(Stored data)
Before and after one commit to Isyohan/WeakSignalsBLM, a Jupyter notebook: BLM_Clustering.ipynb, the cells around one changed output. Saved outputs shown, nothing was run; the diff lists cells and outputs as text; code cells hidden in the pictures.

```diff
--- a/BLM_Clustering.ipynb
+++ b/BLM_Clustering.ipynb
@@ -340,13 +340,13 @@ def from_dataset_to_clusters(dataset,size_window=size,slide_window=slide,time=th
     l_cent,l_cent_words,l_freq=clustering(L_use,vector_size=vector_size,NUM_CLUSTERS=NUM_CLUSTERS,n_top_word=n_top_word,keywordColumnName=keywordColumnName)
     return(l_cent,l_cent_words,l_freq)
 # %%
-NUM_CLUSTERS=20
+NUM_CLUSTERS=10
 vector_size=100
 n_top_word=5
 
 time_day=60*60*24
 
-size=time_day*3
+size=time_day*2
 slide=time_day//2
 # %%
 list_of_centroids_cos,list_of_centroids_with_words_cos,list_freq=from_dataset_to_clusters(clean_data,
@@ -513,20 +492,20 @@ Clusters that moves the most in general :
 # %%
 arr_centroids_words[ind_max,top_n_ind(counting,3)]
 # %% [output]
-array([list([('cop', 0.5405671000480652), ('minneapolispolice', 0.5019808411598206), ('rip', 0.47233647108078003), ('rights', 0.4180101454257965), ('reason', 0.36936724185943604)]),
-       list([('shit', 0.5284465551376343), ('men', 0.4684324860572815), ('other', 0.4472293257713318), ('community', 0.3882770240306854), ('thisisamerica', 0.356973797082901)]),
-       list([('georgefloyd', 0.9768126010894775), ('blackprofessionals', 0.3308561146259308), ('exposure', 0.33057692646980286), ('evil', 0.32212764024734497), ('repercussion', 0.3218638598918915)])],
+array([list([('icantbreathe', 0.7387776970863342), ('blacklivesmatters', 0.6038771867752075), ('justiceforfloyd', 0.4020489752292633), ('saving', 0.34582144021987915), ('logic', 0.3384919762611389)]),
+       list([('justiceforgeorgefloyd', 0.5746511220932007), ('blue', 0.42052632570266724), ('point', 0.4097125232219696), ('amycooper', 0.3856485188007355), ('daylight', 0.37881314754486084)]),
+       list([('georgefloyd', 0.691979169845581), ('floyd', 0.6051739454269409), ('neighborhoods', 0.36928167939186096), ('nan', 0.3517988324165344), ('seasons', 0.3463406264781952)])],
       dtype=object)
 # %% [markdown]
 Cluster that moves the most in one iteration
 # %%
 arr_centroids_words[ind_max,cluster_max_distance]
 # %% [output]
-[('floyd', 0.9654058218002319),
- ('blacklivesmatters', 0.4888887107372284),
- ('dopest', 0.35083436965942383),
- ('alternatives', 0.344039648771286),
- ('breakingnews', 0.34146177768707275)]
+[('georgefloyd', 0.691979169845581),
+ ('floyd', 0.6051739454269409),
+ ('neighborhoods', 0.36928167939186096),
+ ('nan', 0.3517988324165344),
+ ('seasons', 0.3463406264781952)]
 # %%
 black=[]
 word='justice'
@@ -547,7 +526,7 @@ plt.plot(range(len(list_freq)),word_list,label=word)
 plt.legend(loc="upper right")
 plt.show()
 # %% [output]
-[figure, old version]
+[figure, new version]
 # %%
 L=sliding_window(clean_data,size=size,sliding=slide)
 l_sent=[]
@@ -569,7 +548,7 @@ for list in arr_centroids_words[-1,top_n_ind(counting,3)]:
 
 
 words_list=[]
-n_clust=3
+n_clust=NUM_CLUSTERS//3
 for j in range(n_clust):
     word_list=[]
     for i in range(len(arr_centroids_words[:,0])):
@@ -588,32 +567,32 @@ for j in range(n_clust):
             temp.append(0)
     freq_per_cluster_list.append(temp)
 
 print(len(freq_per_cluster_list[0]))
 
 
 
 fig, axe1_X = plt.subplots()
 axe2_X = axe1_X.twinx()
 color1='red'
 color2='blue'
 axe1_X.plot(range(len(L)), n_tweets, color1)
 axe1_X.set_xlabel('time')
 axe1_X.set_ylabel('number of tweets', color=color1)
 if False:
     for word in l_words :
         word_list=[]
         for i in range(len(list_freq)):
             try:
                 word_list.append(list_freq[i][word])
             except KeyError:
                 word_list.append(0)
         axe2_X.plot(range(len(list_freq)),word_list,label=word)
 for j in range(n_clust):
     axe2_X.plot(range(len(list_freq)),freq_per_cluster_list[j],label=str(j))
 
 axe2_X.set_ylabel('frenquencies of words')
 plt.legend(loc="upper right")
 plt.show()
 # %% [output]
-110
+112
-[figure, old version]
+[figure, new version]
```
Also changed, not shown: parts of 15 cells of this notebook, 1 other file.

- Activity
Reproduce each line of the records in which "ipynb" appears.

- Result
Before and after one commit to Isyohan/WeakSignalsBLM, a Jupyter notebook: BLM_Clustering.ipynb, the cells around one changed output. Saved outputs shown, nothing was run; the diff lists cells and outputs as text; code cells hidden in the pictures.
--- a/BLM_Clustering.ipynb
+++ b/BLM_Clustering.ipynb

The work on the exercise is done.